Public notaries in some Commonwealth jurisdictions, such as New Zealand[10] and Queensland, Australia,[11] are still appointed through the office of the Archbishop of Canterbury, though in all other Australian States and Territories they are appointed by the relevant Supreme Court.[citation needed]


Following the English Reformation, the Ecclesiastical Licences Act 1533, s.3 gave the Archbishop, or "hys commissarie", power to issue "suche licences dispensacions composicions faculties delegacies rescriptes instrumentes or wrytynges have byn accustomed to be had, at the See of Rome". This included the power to appoint notaries in the ecclesiastical courts and the office of commissarie developed into that of the Master of the Faculties.[9]

The Master was formerly the principal officer of the Court of Faculties, one of the ecclesiastical courts, and also had the power, under the 1533 Act to:[citation needed]

List of Masters of the Faculties[edit]

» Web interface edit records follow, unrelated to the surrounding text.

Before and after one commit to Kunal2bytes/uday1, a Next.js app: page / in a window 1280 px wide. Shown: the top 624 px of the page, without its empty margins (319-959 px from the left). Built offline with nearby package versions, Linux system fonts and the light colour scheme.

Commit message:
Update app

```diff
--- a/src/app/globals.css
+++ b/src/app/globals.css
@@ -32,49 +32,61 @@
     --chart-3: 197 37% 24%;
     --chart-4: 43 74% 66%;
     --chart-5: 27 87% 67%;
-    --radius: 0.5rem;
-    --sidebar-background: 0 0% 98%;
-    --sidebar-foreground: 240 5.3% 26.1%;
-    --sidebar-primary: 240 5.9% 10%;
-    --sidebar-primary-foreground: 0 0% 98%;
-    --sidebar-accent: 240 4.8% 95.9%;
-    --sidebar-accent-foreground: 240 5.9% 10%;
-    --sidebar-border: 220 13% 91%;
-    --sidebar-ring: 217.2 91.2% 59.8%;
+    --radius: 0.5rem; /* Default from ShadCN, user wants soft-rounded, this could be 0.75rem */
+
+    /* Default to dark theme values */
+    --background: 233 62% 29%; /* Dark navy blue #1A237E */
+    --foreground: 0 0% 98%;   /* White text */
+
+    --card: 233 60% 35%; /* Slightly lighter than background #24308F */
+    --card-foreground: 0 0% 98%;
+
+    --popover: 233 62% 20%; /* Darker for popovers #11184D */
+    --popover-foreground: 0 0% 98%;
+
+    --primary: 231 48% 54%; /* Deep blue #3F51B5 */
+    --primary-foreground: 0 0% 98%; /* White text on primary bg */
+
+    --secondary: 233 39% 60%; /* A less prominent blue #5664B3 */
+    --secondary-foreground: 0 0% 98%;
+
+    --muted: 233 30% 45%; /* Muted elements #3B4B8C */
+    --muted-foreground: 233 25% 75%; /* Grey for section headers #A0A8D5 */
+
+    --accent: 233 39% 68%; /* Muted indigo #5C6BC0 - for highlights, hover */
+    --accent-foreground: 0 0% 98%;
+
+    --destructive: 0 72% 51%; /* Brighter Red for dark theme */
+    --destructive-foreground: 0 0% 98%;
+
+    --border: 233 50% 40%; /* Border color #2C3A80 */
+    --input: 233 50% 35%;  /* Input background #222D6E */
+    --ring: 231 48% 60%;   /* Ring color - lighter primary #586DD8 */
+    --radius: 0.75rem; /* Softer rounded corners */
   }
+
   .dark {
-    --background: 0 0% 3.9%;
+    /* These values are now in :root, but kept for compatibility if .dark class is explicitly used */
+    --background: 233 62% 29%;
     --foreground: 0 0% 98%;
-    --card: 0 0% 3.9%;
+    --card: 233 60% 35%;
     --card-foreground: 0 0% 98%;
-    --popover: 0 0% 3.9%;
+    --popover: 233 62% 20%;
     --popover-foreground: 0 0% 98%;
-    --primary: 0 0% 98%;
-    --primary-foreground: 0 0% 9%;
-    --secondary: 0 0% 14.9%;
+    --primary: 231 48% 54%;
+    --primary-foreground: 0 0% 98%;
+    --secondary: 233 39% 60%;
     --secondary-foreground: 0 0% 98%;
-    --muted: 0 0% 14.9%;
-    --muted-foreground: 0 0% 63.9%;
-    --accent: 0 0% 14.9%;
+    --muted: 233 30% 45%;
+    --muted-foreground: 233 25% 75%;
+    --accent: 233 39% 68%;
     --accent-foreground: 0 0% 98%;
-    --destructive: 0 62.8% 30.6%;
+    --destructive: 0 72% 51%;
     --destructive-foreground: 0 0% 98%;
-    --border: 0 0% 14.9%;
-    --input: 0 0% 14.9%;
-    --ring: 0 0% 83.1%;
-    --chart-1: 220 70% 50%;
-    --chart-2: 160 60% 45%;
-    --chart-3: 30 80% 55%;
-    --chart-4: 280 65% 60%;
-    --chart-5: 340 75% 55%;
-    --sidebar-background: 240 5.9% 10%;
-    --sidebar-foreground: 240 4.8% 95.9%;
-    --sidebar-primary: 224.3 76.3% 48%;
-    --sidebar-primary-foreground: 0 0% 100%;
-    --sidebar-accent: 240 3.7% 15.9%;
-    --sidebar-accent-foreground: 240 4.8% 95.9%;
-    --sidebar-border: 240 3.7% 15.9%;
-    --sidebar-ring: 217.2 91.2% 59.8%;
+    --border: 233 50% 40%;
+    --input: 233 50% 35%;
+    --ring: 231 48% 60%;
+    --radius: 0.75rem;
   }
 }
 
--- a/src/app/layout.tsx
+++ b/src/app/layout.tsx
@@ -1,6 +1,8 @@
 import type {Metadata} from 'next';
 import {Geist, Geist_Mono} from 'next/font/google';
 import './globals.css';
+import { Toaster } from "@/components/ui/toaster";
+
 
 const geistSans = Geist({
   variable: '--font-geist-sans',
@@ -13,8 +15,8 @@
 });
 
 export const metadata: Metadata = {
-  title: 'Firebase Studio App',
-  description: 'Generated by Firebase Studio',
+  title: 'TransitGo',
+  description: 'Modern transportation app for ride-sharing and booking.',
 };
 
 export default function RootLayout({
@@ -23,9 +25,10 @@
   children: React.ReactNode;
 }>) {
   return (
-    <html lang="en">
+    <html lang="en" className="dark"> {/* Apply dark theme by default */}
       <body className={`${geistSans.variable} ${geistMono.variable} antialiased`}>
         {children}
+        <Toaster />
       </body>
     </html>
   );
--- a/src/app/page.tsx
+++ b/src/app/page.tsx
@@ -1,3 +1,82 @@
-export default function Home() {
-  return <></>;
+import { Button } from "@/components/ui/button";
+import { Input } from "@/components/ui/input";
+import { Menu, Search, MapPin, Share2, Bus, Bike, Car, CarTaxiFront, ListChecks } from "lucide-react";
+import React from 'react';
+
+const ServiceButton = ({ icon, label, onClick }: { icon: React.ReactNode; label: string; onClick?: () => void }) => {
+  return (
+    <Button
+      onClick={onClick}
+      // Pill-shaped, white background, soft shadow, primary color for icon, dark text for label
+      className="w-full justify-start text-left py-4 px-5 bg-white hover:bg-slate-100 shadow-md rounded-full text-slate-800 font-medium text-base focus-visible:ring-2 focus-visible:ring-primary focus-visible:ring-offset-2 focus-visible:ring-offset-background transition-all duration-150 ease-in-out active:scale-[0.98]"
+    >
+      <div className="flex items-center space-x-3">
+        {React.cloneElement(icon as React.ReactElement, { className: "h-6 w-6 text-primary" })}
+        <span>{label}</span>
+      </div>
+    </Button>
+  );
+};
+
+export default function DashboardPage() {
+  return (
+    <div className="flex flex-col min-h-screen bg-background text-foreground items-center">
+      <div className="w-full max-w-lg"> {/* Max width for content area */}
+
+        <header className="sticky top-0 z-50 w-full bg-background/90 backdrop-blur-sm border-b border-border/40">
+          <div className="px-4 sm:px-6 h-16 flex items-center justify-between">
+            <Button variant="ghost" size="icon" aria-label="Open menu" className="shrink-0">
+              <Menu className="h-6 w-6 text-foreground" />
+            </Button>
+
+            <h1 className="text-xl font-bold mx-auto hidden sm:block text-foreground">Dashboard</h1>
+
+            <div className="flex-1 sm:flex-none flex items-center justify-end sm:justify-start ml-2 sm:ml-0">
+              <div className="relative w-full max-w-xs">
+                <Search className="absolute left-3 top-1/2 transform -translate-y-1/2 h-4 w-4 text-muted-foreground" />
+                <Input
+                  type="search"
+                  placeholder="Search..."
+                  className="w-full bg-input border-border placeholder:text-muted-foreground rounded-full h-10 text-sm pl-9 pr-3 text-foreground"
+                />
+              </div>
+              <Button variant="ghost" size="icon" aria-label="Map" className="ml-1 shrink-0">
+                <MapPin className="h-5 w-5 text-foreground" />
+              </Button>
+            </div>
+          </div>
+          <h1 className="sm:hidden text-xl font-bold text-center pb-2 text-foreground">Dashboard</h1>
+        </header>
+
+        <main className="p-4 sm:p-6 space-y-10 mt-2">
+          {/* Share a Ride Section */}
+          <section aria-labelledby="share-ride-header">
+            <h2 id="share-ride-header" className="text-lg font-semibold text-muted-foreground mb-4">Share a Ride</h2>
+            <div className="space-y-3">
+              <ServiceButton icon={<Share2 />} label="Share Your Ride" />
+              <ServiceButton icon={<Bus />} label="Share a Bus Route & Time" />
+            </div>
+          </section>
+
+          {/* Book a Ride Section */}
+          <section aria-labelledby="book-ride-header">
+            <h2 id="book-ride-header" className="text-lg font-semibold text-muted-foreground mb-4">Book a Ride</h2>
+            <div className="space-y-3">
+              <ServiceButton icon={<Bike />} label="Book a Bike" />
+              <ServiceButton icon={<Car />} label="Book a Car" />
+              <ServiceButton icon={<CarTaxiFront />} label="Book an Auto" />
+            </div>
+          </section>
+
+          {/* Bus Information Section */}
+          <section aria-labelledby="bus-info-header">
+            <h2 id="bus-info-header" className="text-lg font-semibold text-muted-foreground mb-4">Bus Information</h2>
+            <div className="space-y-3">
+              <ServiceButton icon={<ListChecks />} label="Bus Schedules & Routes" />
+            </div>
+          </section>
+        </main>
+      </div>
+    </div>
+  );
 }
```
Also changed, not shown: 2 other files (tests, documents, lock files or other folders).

  1. ^ Halsbury 1273
  2. ^ Coke, E. Institutes of the Lawes of England 4 337
  3. ^ Burn, R. The Ecclesiastical Law, 4th ed., 2
  4. ^ Public Notaries Act 1801 41 Geo. 3 UK c. 79
  5. ^ 6 & 7 Vict. c. 90
  6. ^ "Courts and Legal Services Act 1990, section 57". Retrieved 23 June 2021.
  7. ^ a b "What is a Notary? - Functions". The Notaries Society. Retrieved 22 June 2021.
  8. ^ "Explanatory Notes to Legal Services Act 2007". Office of Public Sector Information. 2007. Archived from the original on 3 August 2008. Retrieved 3 March 2008.
  9. ^ a b "About the Faculty Office". The Faculty Office. 2007. Archived from the original on 21 March 2008. Retrieved 4 March 2008.
  10. ^ "Welcome to the New Zealand Society of Notaries". Society of Notaries of New Zealand. Retrieved 6 July 2021.
  11. ^ "What is the Notary Public?". The Society of Notaries of Queensland Inc. Retrieved 6 July 2021.
  12. ^ "Paman, Henry" . Dictionary of National Biography. London: Smith, Elder & Co. 1885–1900.
  13. ^ "John Nicholl". Dictionary of Welsh Biography. 1959. Retrieved 23 June 2021.
  14. ^ "Congratulations to Charles George QC". Faculty Office. 20 April 2021. Retrieved 6 July 2021.
  15. ^ "Our People – The Master". Faculty Office. Retrieved 6 July 2021.


  • Ayliffe, J. Parergon juris canonici anglicani: or, A commentary, by way of supplement to the canons and constitutions of the Church of England 384
  • Brooks, C. W.; et al. (1991). Notaries Public in England and Wales since the Reformation. Norwich: Erskine Press.
  • Cheney, C. R. (1972). Notaries Public in England in the Thirteenth and Fourteenth Centuries. Oxford: Oxford University Press. p. 4. ISBN 0-19-822352-8.
  • Lord Mackay of Clashfern (ed.) (1997) Halsbury's Laws of England, 4th ed. Vol.14, "Ecclesiastical Law", 1273
  • — 4th ed. reissue Vol.33 "Notaries", 702